Student activists gathered from all over New Jersey in early February for an environmental leadership conference hosted by the New Jersey Student Sustainability Coalition (NJSCC).

The purpose of the event was to help high school and college students who are passionate about the environment develop leadership skills to amplify their impact and those already established as leaders within the movement to further their abilities.

Also involved were the New Jersey Public Interest Research Group (NJPIRG), Greening Forward, Sierra Club, Sunrise Movement, and Food and Water Watch.

April Nicklaus founded the NJSSC when she was still a student at Rutgers New Brunswick. Now she leads the coalition as the alumni advisor. She coordinated the event with Partnerships Coordinator and high school senior at Morris County School of Technology, Ananya Singh. The two got connected through a mutual activist friend and Singh helped to bring high schoolers into the coalition.

The first-time event matched Nicklaus’s optimistic projections, with an attendance of more than 74 youth climate activists from around the state.

Nicklaus led her panel on the way to conduct a proper and goal-reaching campaign, with strategies utilized in creating the event itself.

“If you have a goal that you set, you won’t reach it if you don’t have that goal. If we said that we’re gonna get 30 people in the room, then maybe we would celebrate if we got 32,” she said. “Now we’re on track to be at our exact goal because we figured out what we want to have happen, and then we made a plan for what we actually need to do.”

Singh joined the environmental movement when she was just 12 years old, at a youth activist summer camp. Now, she is also the Chief Executive Officer for Greening Forward, a youth-led nonprofit environmental organization. She is a prominent leader within the New Jersey environmental movement and she wants most to bring up more driven youth to lead the movement together.

“A lot of our organizing has been digital. It’s been network based, it’s been one-on-ones, building our connections. But with this, we get to show in a room that the student climate movement in New Jersey is alive and well and thriving,” she said. “We are setting ourselves up for such a visionary year ahead and we’re going to keep taking massive collective action together. These are the people who I hope will exit here and become those visible leaders that we need in the movement.”

Ally Samuell, community organizer for the Sierra Club, led an informative panel for discussion about the dynamics of politics vs. power in the movement.

When not a part of meetings like this, Samuell’s work with the Sierra Club entails the Ready for 100 campaign, geared towards getting communities to move to 100% renewable energy.

“The community of climate movement activist folks are like family to me,” Samuell said.

One of the main goals of the youth conference was to impart the importance of and tools necessary for organizing.

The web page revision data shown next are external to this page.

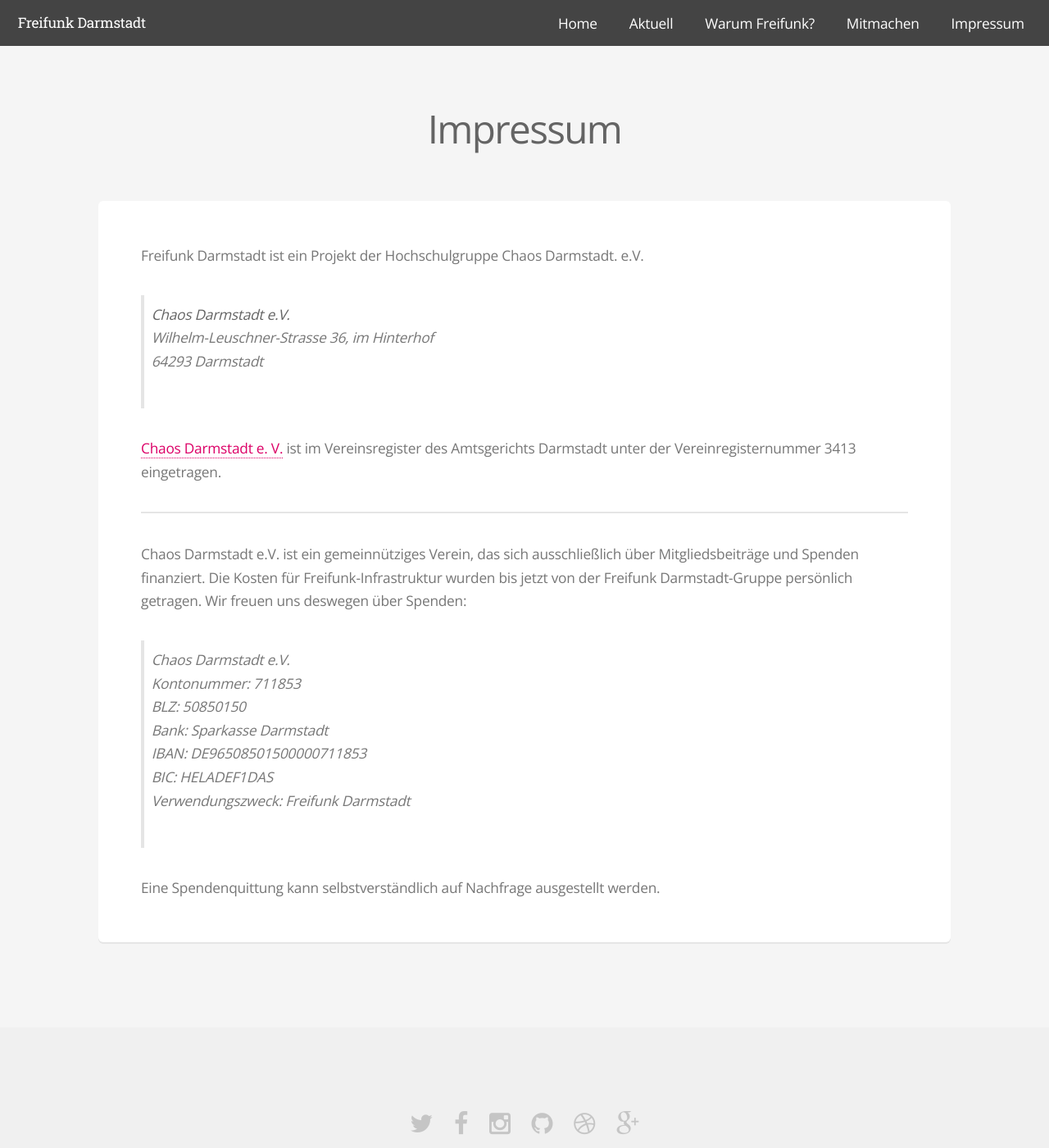
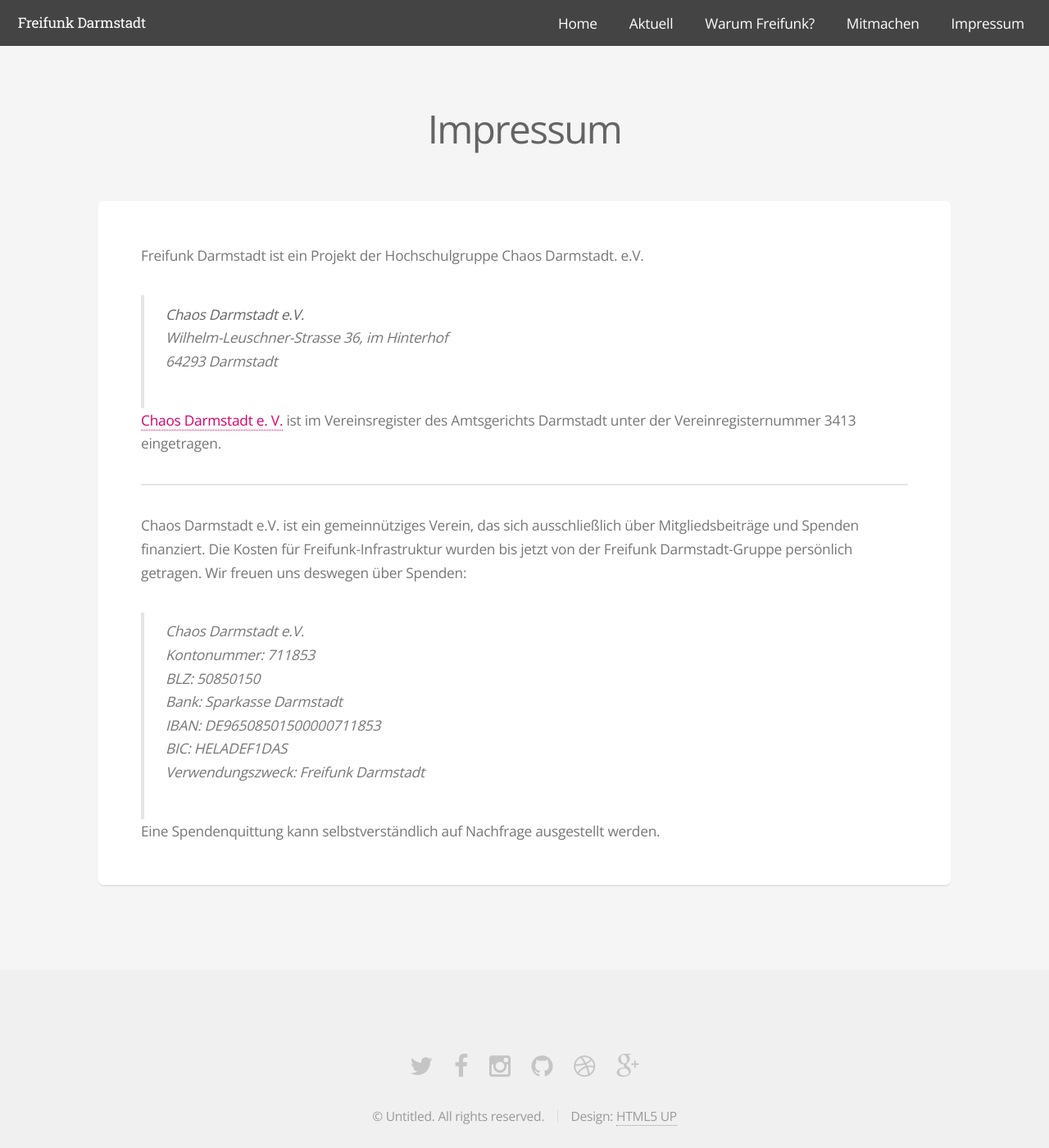
Before and after one commit to mdrenger/darmstadt.freifunk.net, a Jekyll site: the page built from pages/impressum.md, in a window 1280 px wide and 1400 px high. Shown: the whole window at 82% size. Built offline with Jekyll 4.4.1, drawn with Linux system fonts in a browser that asks for light colours.

Commit message:
decreased blockquote bottom padding

```diff
--- a/css/style.scss
+++ b/css/style.scss
@@ -118,8 +118,8 @@
 	blockquote {
 		border-left: solid 4px $color-border;
 		font-style: italic;
-		margin: 0 0 $size-element-margin 0;
-		padding: 0.5em 0 0.5em 0.5em;
+		margin: 0 0 0 0;
+		padding: 0.5em 0 0.5em 1.5em;
 	}
 
 	pre {
```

“Organizing includes the activism, the protests and the strikes, but it’s the whole world around it, of making those things matter,” Nicklaus said. “Just having a protest, or just having a strike, is not in itself going to change the world.”

Nicklaus emphasized the community is essential to activism. No one person can be the movement on their own.

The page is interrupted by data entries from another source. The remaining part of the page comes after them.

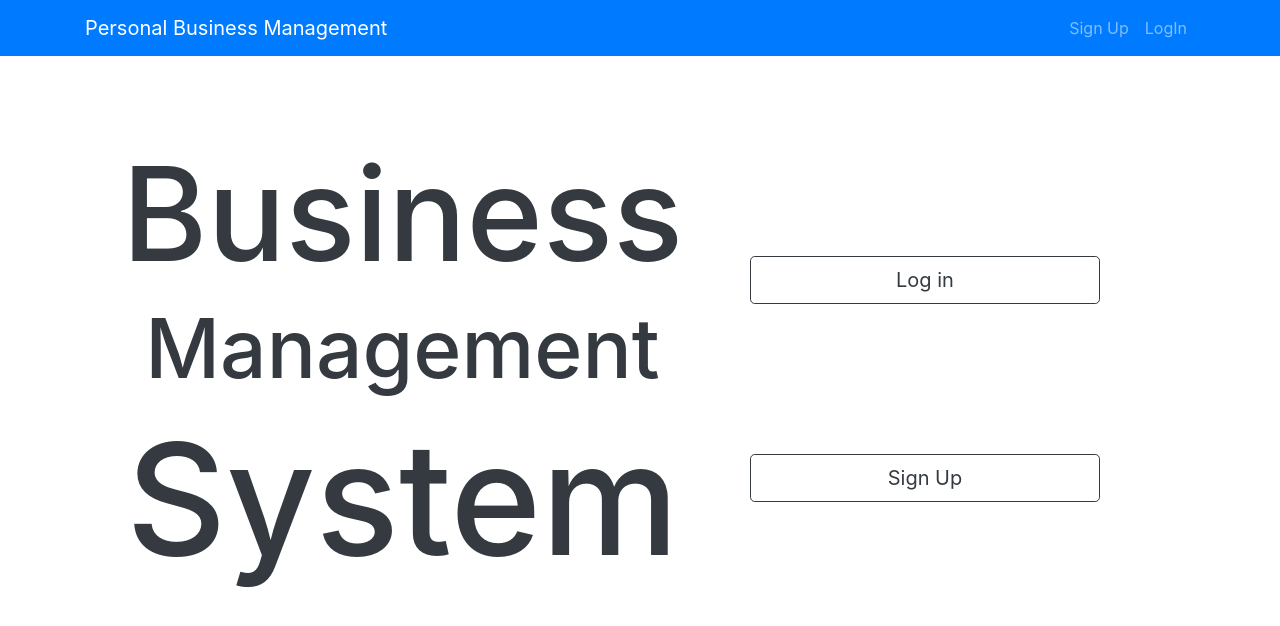
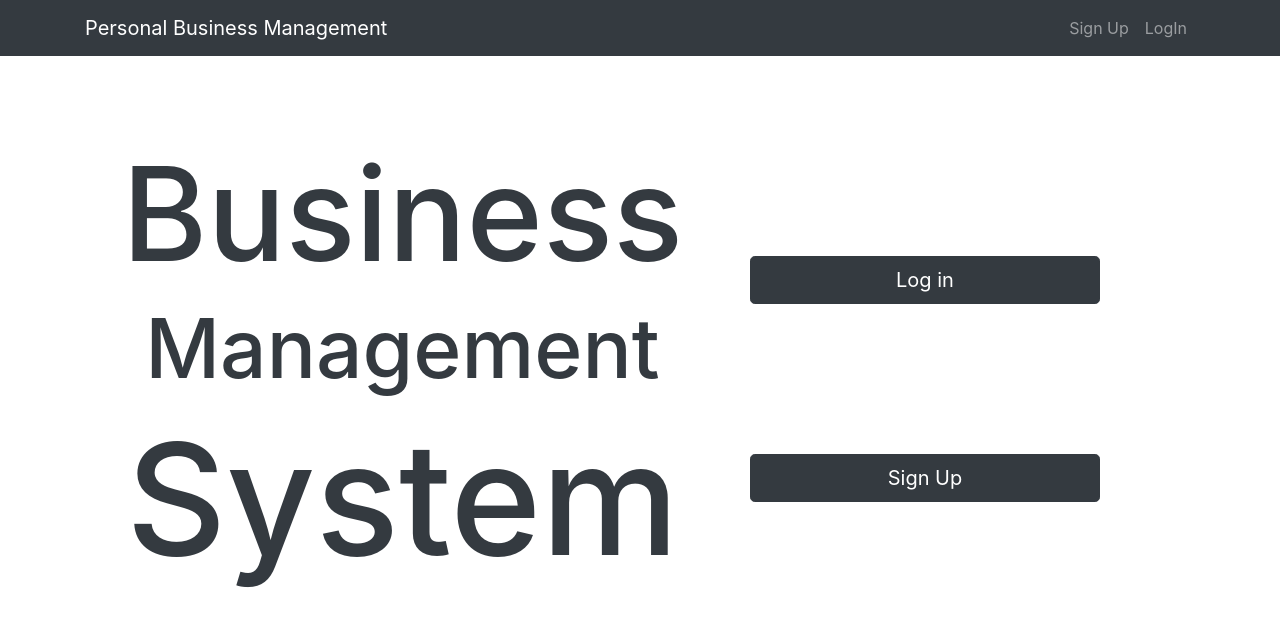
Before and after one commit to alexliuhust/PersonalProjectMT, a React (Create React App) app in the folder ppmtool-react-client/: page / in a window 1280 px wide. Shown: the top 626 px of the page. Built offline with nearby package versions, Linux system fonts and the light colour scheme.

Commit message:
Dark style

```diff
--- a/ppmtool-react-client/src/components/Layout/Header.js
+++ b/ppmtool-react-client/src/components/Layout/Header.js
@@ -70,7 +70,7 @@ class Header extends Component {
     }
 
     return (
-      <nav className="navbar navbar-expand-sm navbar-dark bg-primary mb-4">
+      <nav className="navbar navbar-expand-sm navbar-dark bg-dark mb-4">
         <div className="container">
           <Link className="navbar-brand" to="/">
             Personal Business Management
--- a/ppmtool-react-client/src/components/Layout/Landing.js
+++ b/ppmtool-react-client/src/components/Layout/Landing.js
@@ -24,17 +24,14 @@ class Landing extends Component {
 
               <div className="col-4 text-center">
                 <div className="LoginButton">
-                  <Link
-                    to="/login"
-                    className="btn btn-outline-dark btn-lg btn-block"
-                  >
+                  <Link to="/login" className="btn btn-dark btn-lg btn-block">
                     Log in
                   </Link>
                 </div>
                 <div className="SigninButton">
                   <Link
                     to="/register"
-                    className="btn btn-outline-dark btn-lg btn-block"
+                    className="btn btn-dark btn-lg btn-block"
                   >
                     Sign Up
                   </Link>
--- a/ppmtool-react-client/src/components/Project/AddProject.js
+++ b/ppmtool-react-client/src/components/Project/AddProject.js
@@ -133,7 +133,7 @@ class AddProject extends Component {
 
                   <input
                     type="submit"
-                    className="btn btn-primary btn-block mt-4"
+                    className="btn btn-outline-dark btn-lg btn-block"
                   />
                 </form>
               </div>
--- a/ppmtool-react-client/src/components/Project/CreateProjectButton.js
+++ b/ppmtool-react-client/src/components/Project/CreateProjectButton.js
@@ -5,7 +5,7 @@ const CreateProjectButton = () => {
   return (
     <React.Fragment>
       <div className="CreateButton">
-        <Link to="/addBusiness" className="btn btn-lg btn-primary">
+        <Link to="/addBusiness" className="btn btn-lg btn-dark">
           <i className="fas fa-plus-circle"> Create a Business</i>
         </Link>
       </div>
--- a/ppmtool-react-client/src/components/Project/UpdateProject.js
+++ b/ppmtool-react-client/src/components/Project/UpdateProject.js
@@ -148,7 +148,7 @@ class UpdateProject extends Component {
 
                 <input
                   type="submit"
-                  className="btn btn-primary btn-block mt-4"
+                  className="btn btn-outline-dark btn-lg btn-block"
                 />
               </form>
             </div>
--- a/ppmtool-react-client/src/components/UserManagement/Login.js
+++ b/ppmtool-react-client/src/components/UserManagement/Login.js
@@ -89,12 +89,15 @@ class Login extends Component {
                 </div>
                 <input
                   type="submit"
-                  className="btn btn-primary btn-block mt-4"
+                  className="btn btn-outline-dark btn-block mt-4"
                 />
 
                 <hr />
                 <div className="form-group">
-                  <Link to="/register" className="btn btn-sm btn-info mr-2">
+                  <Link
+                    to="/register"
+                    className="btn btn-outline-dark btn-block mt-4"
+                  >
                     Don't have an account yet? Sign Up!
                   </Link>
                 </div>
--- a/ppmtool-react-client/src/components/UserManagement/Register.js
+++ b/ppmtool-react-client/src/components/UserManagement/Register.js
@@ -122,7 +122,7 @@ class Register extends Component {
                 </div>
                 <input
                   type="submit"
-                  className="btn btn-primary btn-block mt-4"
+                  className="btn btn-outline-dark btn-block mt-4"
                 />
               </form>
             </div>
```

“Sustainable activism is investing in your people and investing in leadership and the infrastructure of the movement, that will allow any one individual person to take a step back and have everything still run smoothly,” she said. “The strongest organization is an organization where the leader can disappear and the organization is still alive.”

With the overwhelming nature of the movement, Nicklaus, Samuell, and Singh suggest self care and focused action to minimize burnout.

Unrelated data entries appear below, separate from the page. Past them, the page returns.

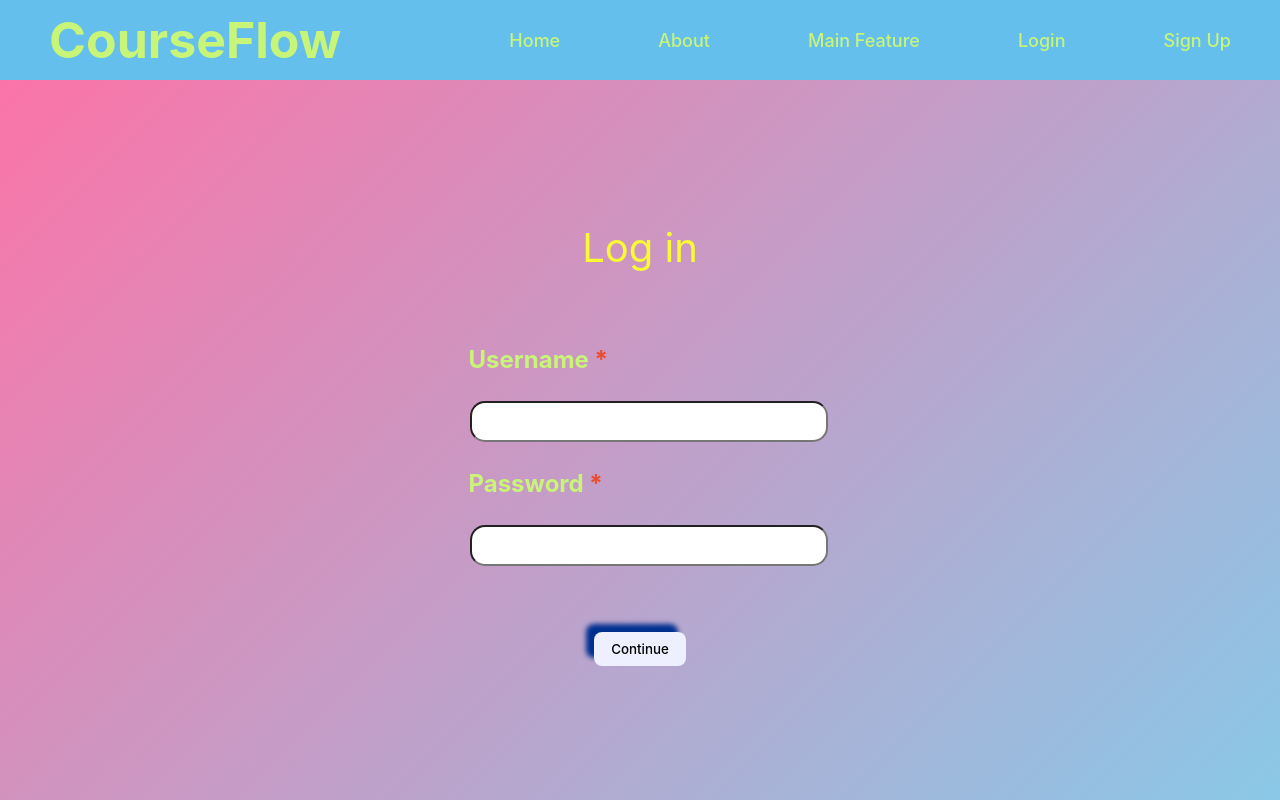
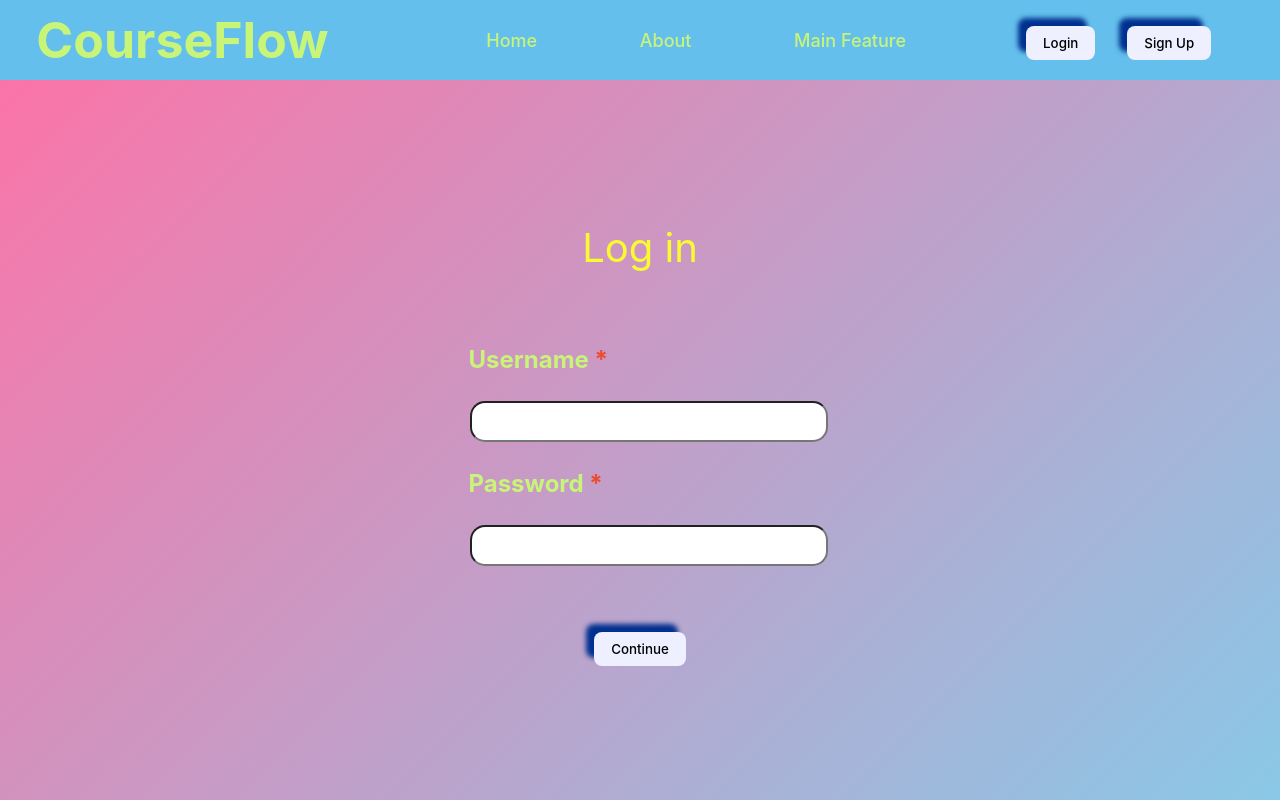
Before and after one commit to Euclid0192/CourseFlow, a React (Vite) app: page /auth/login in a window 1280 px wide. Built offline with nearby package versions, Linux system fonts and the light colour scheme; some icons are missing; what reactflow would draw is missing.

Commit message:
Update account username and avatar when logged in

```diff
--- a/src/Components/Authentication/Login.tsx
+++ b/src/Components/Authentication/Login.tsx
@@ -7,14 +7,16 @@ import { AuthState } from '../../Zustand/storeAuth'
 
 const selector = (state: AuthState) => ({
     setAccessToken: state.setAccessToken,
-    setRefreshToken: state.setRefreshToken
+    setRefreshToken: state.setRefreshToken,
+    setStatus: state.setStatus,
+    setUsername: state.setUsername
 })
 
 const Login = () => {
 
-  const { setAccessToken, setRefreshToken } = useAuthStore(selector)
+  const { setAccessToken, setRefreshToken, setStatus, setUsername } = useAuthStore(selector)
 
-  const [ username, setUsername ] = useState<string>("")
+  const [ username, setName ] = useState<string>("")
   const [ password, setPassword ] = useState<string>("")
   const [ err, setErr ] = useState<string>("")
 
@@ -42,6 +44,8 @@ const Login = () => {
       const data = response?.data
       setAccessToken(data?.token)
       setRefreshToken(data?.refreshToken)
+      setStatus("LoggedIn")
+      setUsername(username)
 
       navigate('/main')
 
@@ -68,7 +72,7 @@ const Login = () => {
           type='text'
           required
           value={username}
-          onChange={(evt) => setUsername(evt.target.value)}
+          onChange={(evt) => setName(evt.target.value)}
           className='login-input'
         />
         <label htmlFor='password' className='input-label'>Password <span style={{color: '#EE4B2B'}}>*</span></label>
--- a/src/Components/NavBar/NavBar.css
+++ b/src/Components/NavBar/NavBar.css
@@ -26,7 +26,46 @@
     margin-right: 20px;
 }
 
+.nav-link-container {
+    display: flex;
+    flex-direction: row;
+    align-items: center;
+}
+
 .nav-link {
     font-size: large;
     color: var(--main-green);
+    height: 50%;
+    padding: 10px;
+    display: flex;
+    justify-content: space-around;
+    align-items: center;
+    border: 5px solid transparent;
+    transition: all 400ms ease;
 }
+
+.nav-link:hover {
+    border: 5px solid #fb74a8;
+}
+
+.auth-btn, .account-info {
+    width: 250px;
+    padding-top: 5px;
+    display: flex;
+    flex-direction: row;
+    justify-content: center;
+    align-items: center;
+}
+
+.account-icon {
+    background-color: antiquewhite;
+    border-radius: 25%;
+    padding: 10px;
+    margin-right: 10px;
+}
+
+.account-username {
+    font-size: large;
+    color: var(--main-green);
+    font-weight: bold;
+}
--- a/src/Components/NavBar/NavBar.tsx
+++ b/src/Components/NavBar/NavBar.tsx
@@ -1,8 +1,43 @@
-import { Link, Outlet } from "react-router-dom"
+import { Link, Outlet, useNavigate } from "react-router-dom"
 import './NavBar.css'
 import FlowChartIcon from "remixicon-react/FlowChartIcon"
+import { UserExpert } from "grommet-icons"
+import useAuthStore, { AuthState } from "../../Zustand/storeAuth"
+
+const selector = (state: AuthState) => ({
+  username: state.username
+})
 
 const NavBar = () => {
+
+  const navigate = useNavigate()
+
+  const { username } = useAuthStore(selector)
+
+  /// When not logged in, show login/signup button
+  const AuthButtons = () => {
+
+    return (
+      <div className="auth-btn">
+        <button className="btn" onClick={() => navigate("/auth/login")}>Login</button>
+        <button className="btn" onClick={() => navigate("/auth/signup")}>Sign Up</button>
+      </div>
+    )
+  }
+
+  /// If logged in, show account username
+  const AccountInfo = () => {
+    return (
+      <Link className="account-info" to="/user">
+        <UserExpert className="account-icon" size="30px"/>
+        <p className="account-username">{username}</p>
+      </Link>
+    )
+  }
+
+  console.log("username    ", username)
+
+
   return (
     <>
       <nav className="nav-bar">
@@ -13,8 +48,7 @@ const NavBar = () => {
           <Link to="/" className="nav-link">Home </Link>
           <Link to="/about" className="nav-link">About</Link>
           <Link to="/main" className="nav-link">Main Feature</Link>
-          <Link to="/auth/login" className="nav-link">Login</Link>
-          <Link to="/auth/signup" className="nav-link">Sign Up</Link>
+          {!username? <AuthButtons /> : <AccountInfo />}
       </nav>
       <Outlet />
     </>
--- a/src/Zustand/storeAuth.ts
+++ b/src/Zustand/storeAuth.ts
@@ -8,7 +8,9 @@ export type AuthState = {
     refreshToken: string,
     setAccessToken: (token: string) => void,
     setRefreshToken: (token: string) => void,
-    setStatus: (status: string) => void
+    setStatus: (status: string) => void,
+    setUsername: (username: string) => void,
+    setPassword: (password: string) => void,
 }
 
 const useAuthStore = create<AuthState>()((set, get) => ({
@@ -31,6 +33,16 @@ const useAuthStore = create<AuthState>()((set, get) => ({
         set({
             status
         })
+    },
+    setUsername: (username: string) => {
+        set({
+            username
+        })
+    },
+    setPassword: (password: string) => {
+        set({
+            password
+        })
     }
 })
 )
```
Also changed, not shown: src/Components/Account/Account.css (added), src/Components/Account/Account.tsx (added).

“The number one piece of advice for someone who’s just starting out is pick one thing to start with. One organization, one club, one campaign,” Singh said. “Don’t try to put yourself in every single thing and try to do it. That’s what gives me satisfaction. Being able to see progress, being able to know the people and do something impactful.”